* To do *
Return all lines in the data where the string "function" can be found.
····················
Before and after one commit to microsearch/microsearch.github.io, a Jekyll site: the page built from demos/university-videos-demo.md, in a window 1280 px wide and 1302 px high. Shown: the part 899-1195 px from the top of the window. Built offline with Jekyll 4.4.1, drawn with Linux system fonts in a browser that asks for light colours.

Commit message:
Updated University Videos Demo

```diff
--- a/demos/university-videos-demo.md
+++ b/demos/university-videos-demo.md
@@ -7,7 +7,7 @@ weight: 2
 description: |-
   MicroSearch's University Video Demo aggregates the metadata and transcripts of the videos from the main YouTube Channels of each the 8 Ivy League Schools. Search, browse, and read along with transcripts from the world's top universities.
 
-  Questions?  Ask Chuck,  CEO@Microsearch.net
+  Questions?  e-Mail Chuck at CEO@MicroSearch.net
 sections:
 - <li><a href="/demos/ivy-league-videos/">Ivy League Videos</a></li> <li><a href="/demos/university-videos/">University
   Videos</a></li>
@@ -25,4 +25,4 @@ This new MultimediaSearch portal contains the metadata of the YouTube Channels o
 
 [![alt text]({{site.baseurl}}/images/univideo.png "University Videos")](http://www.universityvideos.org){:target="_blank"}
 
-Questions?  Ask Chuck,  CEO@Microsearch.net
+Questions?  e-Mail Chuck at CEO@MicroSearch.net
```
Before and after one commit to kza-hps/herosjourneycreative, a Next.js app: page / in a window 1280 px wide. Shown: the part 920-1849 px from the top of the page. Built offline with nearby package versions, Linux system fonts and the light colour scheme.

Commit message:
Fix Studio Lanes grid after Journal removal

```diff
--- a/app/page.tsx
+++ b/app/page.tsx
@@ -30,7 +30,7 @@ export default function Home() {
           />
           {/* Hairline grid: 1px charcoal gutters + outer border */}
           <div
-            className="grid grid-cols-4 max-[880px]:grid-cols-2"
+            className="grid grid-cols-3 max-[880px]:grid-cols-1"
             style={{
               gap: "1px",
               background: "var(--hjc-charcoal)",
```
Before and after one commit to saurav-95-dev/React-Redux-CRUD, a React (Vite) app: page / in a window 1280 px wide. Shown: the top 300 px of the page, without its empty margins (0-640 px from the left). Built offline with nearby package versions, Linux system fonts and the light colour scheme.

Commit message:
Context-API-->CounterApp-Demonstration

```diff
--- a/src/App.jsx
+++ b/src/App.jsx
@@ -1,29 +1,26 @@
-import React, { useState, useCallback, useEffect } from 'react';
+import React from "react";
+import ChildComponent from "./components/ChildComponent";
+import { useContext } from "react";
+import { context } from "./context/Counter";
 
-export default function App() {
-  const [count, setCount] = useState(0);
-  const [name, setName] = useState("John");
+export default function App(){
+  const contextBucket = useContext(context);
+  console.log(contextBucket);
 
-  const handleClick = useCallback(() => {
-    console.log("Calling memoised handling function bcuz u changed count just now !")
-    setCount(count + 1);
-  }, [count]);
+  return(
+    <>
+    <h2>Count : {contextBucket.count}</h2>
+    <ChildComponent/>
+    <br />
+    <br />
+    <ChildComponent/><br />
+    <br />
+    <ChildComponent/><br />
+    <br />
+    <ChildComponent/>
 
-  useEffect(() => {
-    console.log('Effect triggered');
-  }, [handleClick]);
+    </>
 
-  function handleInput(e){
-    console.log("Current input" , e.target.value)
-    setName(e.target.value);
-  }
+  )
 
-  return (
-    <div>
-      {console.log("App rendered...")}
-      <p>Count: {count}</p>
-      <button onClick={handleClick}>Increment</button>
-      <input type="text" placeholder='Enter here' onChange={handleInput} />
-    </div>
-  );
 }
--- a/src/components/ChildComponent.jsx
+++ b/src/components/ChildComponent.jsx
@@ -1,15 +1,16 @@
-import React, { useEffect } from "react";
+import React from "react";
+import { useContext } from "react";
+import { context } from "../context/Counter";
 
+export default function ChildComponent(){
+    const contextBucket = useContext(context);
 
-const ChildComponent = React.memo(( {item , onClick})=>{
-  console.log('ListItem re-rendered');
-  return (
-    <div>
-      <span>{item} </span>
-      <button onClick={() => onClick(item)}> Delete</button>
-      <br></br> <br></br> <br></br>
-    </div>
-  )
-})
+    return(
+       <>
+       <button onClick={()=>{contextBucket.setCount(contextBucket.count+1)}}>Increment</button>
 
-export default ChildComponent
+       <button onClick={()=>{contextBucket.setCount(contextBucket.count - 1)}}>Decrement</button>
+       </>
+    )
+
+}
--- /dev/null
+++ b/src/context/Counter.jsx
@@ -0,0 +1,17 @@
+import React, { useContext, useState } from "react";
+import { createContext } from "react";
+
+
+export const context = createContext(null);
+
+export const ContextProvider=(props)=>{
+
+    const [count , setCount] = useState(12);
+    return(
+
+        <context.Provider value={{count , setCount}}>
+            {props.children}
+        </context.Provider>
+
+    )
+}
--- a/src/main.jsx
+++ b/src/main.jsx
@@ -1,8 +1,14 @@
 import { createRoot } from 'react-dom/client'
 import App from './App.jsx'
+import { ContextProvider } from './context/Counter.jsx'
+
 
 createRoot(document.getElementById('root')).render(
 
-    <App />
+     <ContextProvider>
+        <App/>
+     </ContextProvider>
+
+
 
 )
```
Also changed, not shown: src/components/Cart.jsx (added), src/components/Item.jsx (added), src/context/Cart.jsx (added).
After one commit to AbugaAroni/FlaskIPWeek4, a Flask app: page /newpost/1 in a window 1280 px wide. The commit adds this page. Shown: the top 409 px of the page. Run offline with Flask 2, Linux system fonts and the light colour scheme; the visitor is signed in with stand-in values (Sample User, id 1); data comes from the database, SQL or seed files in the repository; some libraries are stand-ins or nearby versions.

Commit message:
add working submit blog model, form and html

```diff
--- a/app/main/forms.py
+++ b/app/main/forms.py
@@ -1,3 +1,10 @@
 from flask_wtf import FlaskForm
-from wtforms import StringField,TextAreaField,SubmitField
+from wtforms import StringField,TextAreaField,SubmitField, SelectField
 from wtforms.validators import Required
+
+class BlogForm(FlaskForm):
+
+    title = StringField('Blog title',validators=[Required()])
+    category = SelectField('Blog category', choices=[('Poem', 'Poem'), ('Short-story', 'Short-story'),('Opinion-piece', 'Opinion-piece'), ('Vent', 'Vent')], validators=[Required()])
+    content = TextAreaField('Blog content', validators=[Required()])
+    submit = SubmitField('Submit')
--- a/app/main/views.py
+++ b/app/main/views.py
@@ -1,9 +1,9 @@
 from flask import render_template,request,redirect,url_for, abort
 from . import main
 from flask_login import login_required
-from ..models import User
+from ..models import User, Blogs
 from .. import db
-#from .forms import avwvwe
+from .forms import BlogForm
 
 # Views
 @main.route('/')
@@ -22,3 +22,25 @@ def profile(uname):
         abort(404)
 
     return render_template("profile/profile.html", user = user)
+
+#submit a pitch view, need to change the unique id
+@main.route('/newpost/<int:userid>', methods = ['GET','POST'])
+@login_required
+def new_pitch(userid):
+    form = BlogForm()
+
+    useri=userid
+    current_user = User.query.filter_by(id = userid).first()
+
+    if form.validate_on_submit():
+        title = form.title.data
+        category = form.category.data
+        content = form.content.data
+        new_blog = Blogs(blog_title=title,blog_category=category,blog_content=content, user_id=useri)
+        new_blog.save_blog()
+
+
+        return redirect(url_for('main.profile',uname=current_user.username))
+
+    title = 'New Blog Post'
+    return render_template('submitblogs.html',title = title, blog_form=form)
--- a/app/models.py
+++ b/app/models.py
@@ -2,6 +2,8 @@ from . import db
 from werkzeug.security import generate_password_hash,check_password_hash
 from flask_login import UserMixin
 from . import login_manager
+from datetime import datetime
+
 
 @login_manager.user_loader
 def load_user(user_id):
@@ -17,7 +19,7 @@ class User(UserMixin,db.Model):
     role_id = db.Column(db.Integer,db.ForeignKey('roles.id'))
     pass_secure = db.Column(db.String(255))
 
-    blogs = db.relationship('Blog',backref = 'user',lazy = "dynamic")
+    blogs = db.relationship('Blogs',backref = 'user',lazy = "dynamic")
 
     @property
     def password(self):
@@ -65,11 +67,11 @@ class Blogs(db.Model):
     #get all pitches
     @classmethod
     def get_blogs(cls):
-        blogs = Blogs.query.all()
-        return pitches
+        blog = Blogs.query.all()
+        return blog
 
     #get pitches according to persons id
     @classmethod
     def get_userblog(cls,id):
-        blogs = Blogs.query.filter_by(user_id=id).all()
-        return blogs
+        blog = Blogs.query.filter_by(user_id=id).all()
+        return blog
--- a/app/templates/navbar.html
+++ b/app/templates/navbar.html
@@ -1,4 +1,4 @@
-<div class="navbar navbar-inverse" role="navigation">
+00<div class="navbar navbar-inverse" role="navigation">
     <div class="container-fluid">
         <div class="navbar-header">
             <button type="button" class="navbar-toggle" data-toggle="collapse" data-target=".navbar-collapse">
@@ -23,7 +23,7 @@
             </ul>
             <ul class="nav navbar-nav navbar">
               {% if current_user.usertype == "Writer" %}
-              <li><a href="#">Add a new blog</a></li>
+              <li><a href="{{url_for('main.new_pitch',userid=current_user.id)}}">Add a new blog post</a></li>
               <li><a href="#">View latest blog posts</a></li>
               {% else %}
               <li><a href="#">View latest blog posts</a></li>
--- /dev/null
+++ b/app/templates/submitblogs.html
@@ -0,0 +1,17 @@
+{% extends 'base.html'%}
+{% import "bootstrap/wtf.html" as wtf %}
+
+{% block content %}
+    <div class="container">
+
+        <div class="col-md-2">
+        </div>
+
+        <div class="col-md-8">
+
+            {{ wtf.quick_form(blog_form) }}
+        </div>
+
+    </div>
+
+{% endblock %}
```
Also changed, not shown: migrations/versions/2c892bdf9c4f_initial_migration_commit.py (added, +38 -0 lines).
····················
* Worked solution *
@@ -30,7 +30,7 @@ export default function Home() {
-export default function App() {
+export default function App(){
-    console.log("Calling memoised handling function bcuz u changed count just now !")
-  function handleInput(e){
+export default function ChildComponent(){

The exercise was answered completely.